**EXERCISE BRIEF**
Set down a true copy of the data, with all pictures left out.

**DATA PROVIDED**
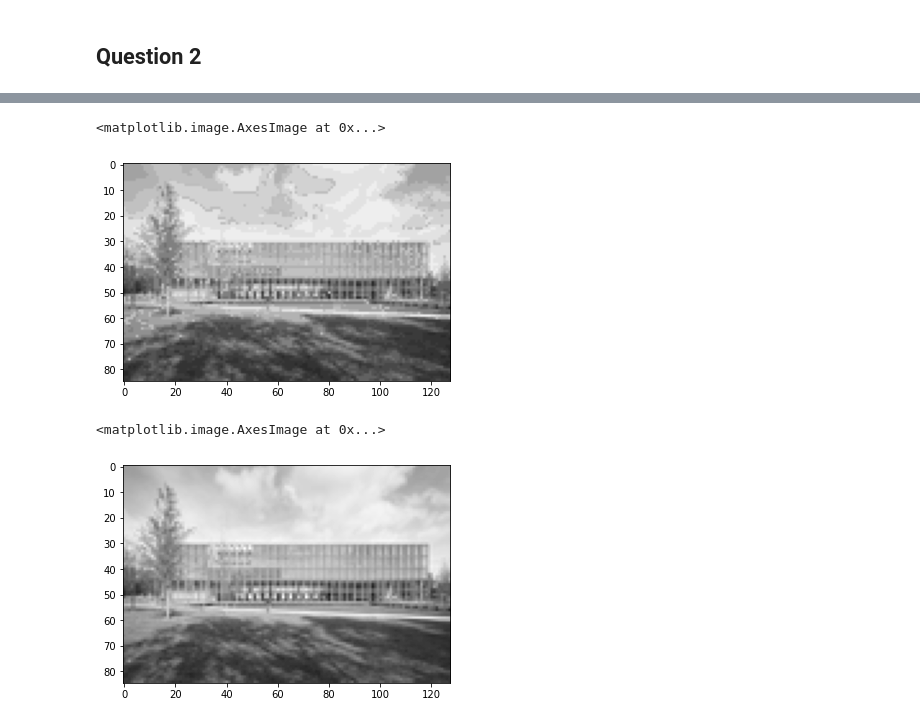
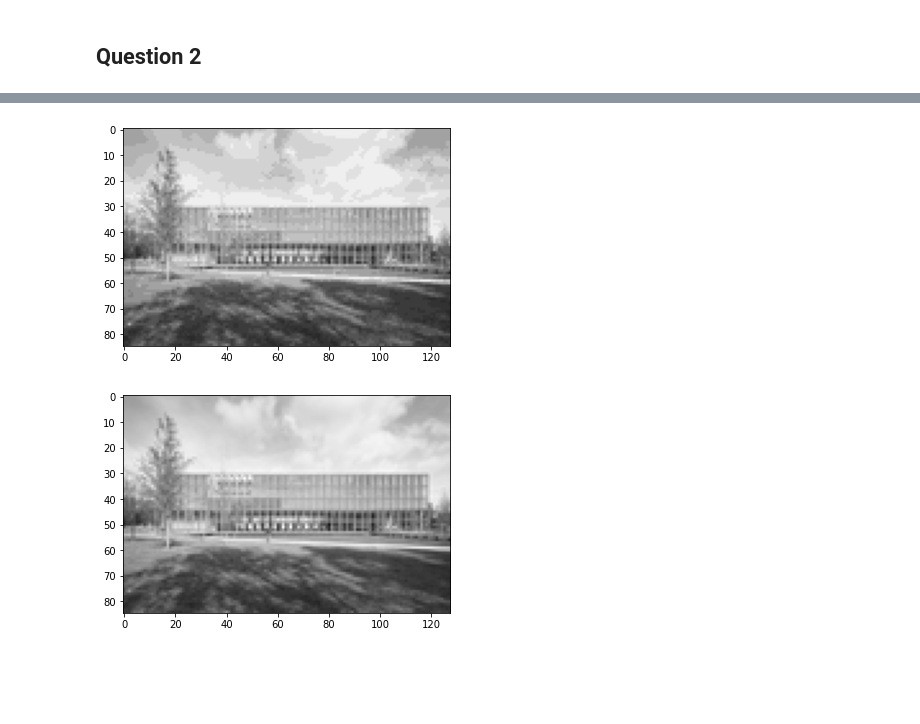
Before and after one commit to WLDCH/Monte_Carlo_Compression_image, a Jupyter notebook: Monte-Carlo Notebook.ipynb, the cells around one changed output, grey strips where cells are left out. Saved outputs shown, nothing was run; the diff lists cells and outputs as text; code cells hidden in the pictures; blank space fills up the shorter version.

```diff
--- a/Monte-Carlo Notebook.ipynb
+++ b/Monte-Carlo Notebook.ipynb
@@ -243,10 +87,14 @@ mat = assign(x, mu)
-# %%
-plt.imshow(mat.astype(int),cmap='gray', vmin=0, vmax=255)
-# %% [output]
-<matplotlib.image.AxesImage at 0x...>
-[figure, removed]
-# %%
-plt.imshow(np.array(gray_image) ,cmap='gray', vmin=0, vmax=255)
-# %% [output]
-<matplotlib.image.AxesImage at 0x...>
-[figure, removed]
+# %%
+img1 = ImageCompression.convert('ENSAE_image.jpg')
+
+cmp1 = ImageCompression(y=img1)
+# %%
+cmp_img1 = cmp1.compress()
+# %%
+plt.figure()
+show(cmp_img1)
+plt.figure()
+show(img1)
+# %% [output]
+[figure, added]
+[figure, added]
```
Also changed, not shown: parts of 12 cells of this notebook.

**WRITTEN ANSWER**
Before and after one commit to WLDCH/Monte_Carlo_Compression_image, a Jupyter notebook: Monte-Carlo Notebook.ipynb, the cells around one changed output, grey strips where cells are left out. Saved outputs shown, nothing was run; the diff lists cells and outputs as text; code cells hidden in the pictures; blank space fills up the shorter version.

```diff
--- a/Monte-Carlo Notebook.ipynb
+++ b/Monte-Carlo Notebook.ipynb
@@ -243,10 +87,14 @@ mat = assign(x, mu)
-# %%
-plt.imshow(mat.astype(int),cmap='gray', vmin=0, vmax=255)
-# %% [output]
-<matplotlib.image.AxesImage at 0x...>
-[figure, removed]
-# %%
-plt.imshow(np.array(gray_image) ,cmap='gray', vmin=0, vmax=255)
-# %% [output]
-<matplotlib.image.AxesImage at 0x...>
-[figure, removed]
+# %%
+img1 = ImageCompression.convert('ENSAE_image.jpg')
+
+cmp1 = ImageCompression(y=img1)
+# %%
+cmp_img1 = cmp1.compress()
+# %%
+plt.figure()
+show(cmp_img1)
+plt.figure()
+show(img1)
+# %% [output]
+[figure, added]
+[figure, added]
```
Also changed, not shown: parts of 12 cells of this notebook.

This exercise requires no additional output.